Look through the data below, and copy each line that carries the word "space".

Top of Records for processing

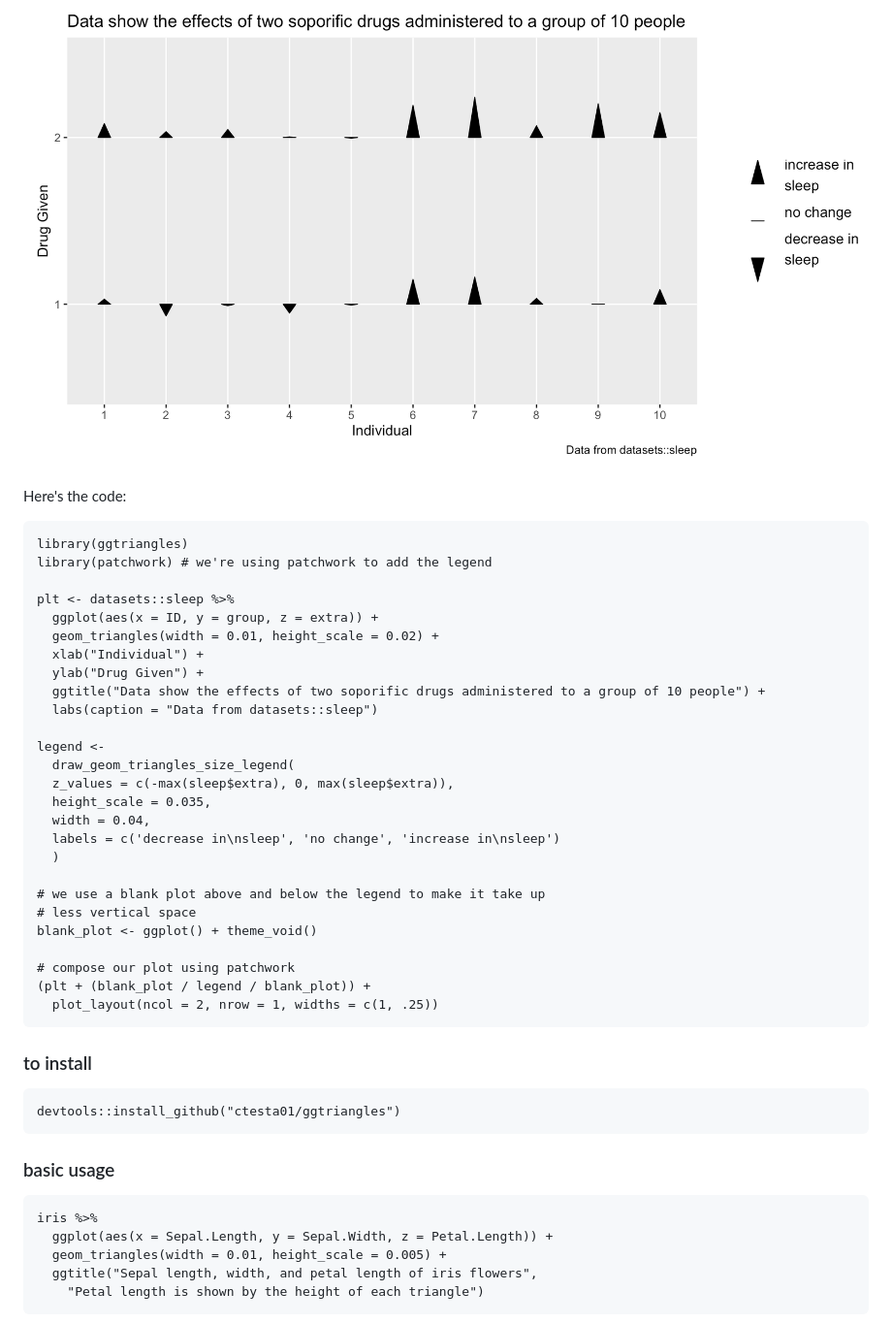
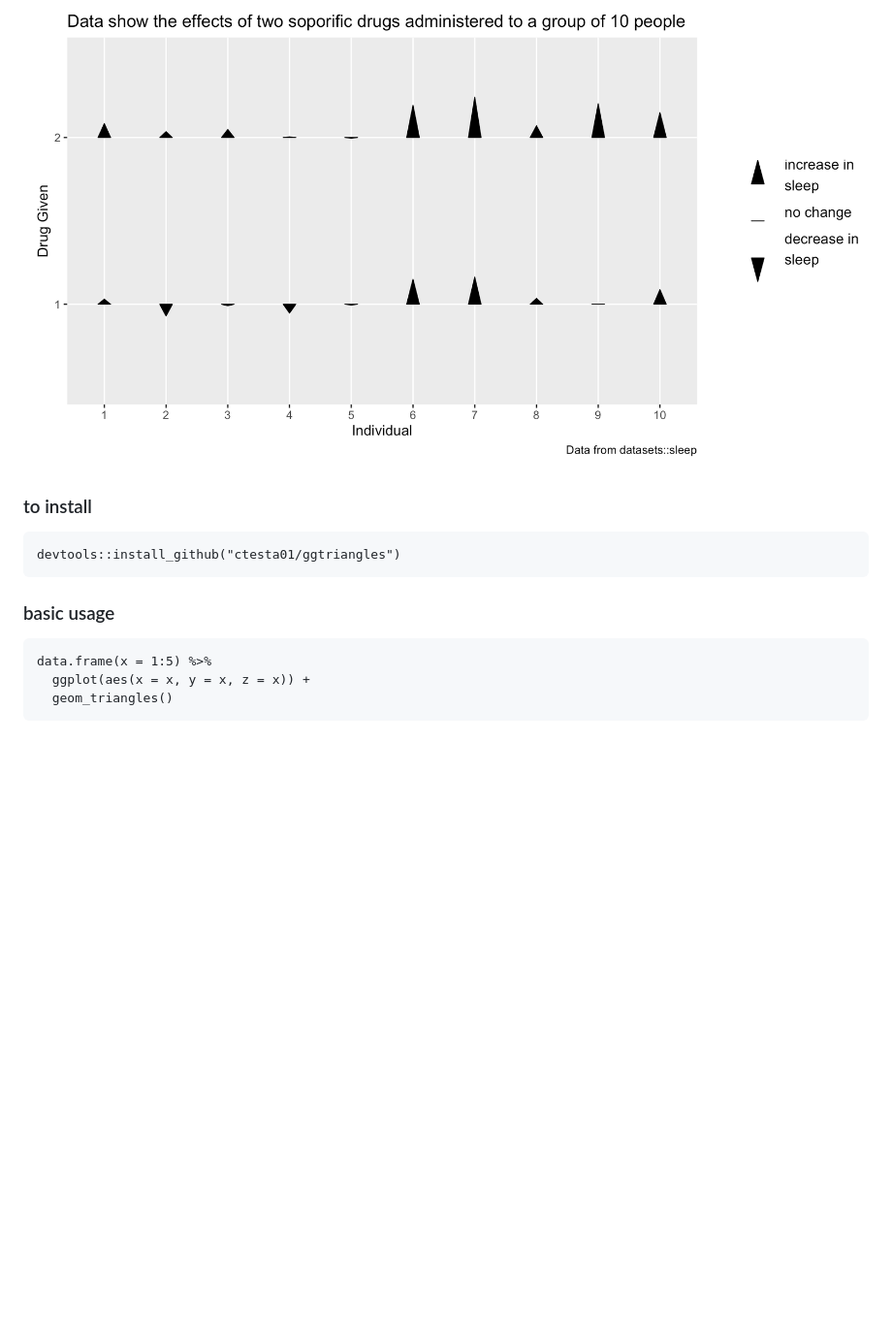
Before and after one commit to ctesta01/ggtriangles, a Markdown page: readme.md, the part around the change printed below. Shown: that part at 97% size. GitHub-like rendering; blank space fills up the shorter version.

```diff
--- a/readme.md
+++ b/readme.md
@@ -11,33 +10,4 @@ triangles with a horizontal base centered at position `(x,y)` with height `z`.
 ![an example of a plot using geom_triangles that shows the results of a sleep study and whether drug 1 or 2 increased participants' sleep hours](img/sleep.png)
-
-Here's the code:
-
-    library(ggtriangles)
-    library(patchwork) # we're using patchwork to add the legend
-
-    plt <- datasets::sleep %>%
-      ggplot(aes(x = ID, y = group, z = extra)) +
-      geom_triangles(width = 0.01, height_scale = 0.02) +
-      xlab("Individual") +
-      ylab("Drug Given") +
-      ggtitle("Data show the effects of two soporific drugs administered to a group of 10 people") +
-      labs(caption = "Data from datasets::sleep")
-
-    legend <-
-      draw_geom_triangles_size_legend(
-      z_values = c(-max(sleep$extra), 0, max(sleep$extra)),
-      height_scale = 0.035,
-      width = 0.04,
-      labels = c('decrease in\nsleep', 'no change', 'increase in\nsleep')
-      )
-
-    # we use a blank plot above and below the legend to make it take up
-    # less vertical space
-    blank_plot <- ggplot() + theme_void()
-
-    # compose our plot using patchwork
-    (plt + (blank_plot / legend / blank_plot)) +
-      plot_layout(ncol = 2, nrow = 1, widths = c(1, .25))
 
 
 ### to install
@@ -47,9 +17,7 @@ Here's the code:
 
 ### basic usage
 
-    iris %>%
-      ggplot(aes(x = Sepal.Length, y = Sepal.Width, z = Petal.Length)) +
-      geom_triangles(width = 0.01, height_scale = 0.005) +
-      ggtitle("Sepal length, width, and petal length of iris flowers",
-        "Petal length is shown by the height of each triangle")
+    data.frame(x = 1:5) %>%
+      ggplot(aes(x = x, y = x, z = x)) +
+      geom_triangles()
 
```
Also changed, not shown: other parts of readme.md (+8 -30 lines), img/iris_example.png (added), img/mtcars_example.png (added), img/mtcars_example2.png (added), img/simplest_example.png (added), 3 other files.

Bottom of Records for processing

Finished exercise:
Before and after one commit to ctesta01/ggtriangles, a Markdown page: readme.md, the part around the change printed below. Shown: that part at 97% size. GitHub-like rendering; blank space fills up the shorter version.
-    # less vertical space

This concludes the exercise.